Streams of Consciousness
Hip-Deep Dispatches from the River of Life
by Jeff Hull
It took me a couple of chapters to really get into this book. I don't know why, but it seemed that the author was disconnected from the stories and it made me not care. Again, I'm not sure why, but it wasn't until the chapter Blackfeet Lake Tales that the author became real to me. Maybe it was the tension in the Native American/White relationship so succinctly related through a line of dialog, "You're pretty ugly for a white guy."
Another highlight of the book came from the chapter Brothers in waiting, where we're not only introduced to a young angler named Talan but also the author's brother. The author is helping Talan try and catch some fish through Camp Mak-A-Dream and the author relates his experiences with that of his brother Chris, who was diagnosed with a terminal illness at age 8. Later in the book Third Spaces tells the end of Chris's story in a painful chapter that relates the awful experience of losing a loved one.
Overall, this is a fishing book, but it deals with so much more than just fishing. In the chapter Rorschach Bluegill the author tells of his time in a mental institution and his battle with depression.

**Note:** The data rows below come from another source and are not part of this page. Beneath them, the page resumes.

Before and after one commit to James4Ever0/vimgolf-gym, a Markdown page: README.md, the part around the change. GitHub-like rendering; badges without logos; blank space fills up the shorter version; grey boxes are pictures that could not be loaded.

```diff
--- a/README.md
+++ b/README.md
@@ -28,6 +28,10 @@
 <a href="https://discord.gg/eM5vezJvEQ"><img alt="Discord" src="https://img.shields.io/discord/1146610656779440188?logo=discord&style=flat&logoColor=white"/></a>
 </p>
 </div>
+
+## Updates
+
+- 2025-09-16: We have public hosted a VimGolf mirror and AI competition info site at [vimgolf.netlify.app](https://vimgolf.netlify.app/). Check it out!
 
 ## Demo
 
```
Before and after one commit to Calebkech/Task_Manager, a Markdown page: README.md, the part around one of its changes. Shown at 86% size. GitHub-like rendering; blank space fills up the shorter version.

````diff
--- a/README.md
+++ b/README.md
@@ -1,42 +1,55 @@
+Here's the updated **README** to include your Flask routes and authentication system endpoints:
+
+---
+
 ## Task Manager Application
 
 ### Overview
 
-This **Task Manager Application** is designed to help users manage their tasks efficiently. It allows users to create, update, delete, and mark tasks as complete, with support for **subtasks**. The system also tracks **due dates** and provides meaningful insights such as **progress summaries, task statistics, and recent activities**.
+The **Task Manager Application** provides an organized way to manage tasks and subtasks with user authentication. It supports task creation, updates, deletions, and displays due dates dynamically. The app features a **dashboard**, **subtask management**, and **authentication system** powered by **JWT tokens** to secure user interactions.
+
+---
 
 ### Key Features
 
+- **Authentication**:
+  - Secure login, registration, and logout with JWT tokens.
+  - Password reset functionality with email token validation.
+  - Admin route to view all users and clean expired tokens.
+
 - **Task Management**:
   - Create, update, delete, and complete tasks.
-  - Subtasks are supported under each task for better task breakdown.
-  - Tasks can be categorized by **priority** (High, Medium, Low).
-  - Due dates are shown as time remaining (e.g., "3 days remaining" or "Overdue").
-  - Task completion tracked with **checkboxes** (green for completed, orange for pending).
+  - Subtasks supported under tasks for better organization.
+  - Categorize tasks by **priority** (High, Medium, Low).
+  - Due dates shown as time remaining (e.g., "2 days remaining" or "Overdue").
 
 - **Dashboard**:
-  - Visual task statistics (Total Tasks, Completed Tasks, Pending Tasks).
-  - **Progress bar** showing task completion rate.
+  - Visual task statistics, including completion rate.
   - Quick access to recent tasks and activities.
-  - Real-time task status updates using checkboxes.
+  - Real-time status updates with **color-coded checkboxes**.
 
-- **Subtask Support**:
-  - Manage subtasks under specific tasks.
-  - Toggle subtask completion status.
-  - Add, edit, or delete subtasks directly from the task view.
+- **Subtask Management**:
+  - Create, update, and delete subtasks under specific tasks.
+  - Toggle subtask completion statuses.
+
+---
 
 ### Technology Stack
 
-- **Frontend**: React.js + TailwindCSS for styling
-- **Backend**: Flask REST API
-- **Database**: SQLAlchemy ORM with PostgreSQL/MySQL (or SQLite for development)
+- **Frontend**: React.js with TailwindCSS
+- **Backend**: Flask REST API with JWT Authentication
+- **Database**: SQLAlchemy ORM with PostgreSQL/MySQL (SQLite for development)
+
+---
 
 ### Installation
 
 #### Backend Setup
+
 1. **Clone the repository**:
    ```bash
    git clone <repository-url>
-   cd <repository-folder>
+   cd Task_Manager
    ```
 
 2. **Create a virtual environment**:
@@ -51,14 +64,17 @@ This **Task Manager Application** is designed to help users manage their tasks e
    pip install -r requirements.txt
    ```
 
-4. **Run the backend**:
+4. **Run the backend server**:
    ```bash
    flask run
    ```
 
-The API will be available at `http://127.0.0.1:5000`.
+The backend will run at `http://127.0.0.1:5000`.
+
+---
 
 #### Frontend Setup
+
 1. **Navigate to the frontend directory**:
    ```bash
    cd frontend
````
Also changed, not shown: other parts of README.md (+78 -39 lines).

As a teacher it was a very poignant reminder of what many of my students deal with and how misunderstood the affliction can truly be.
I think Streams of Consciousness is a great book, one that I'll probably re-read sometime in the near future. Hope you can get out, be safe, and enjoy nature or at very least read about it.
"But, even though the white walls of the ward stood just beyond the green crest of the hill, nobody killed themselves or even talked about it down where the bluegills lived." pg 110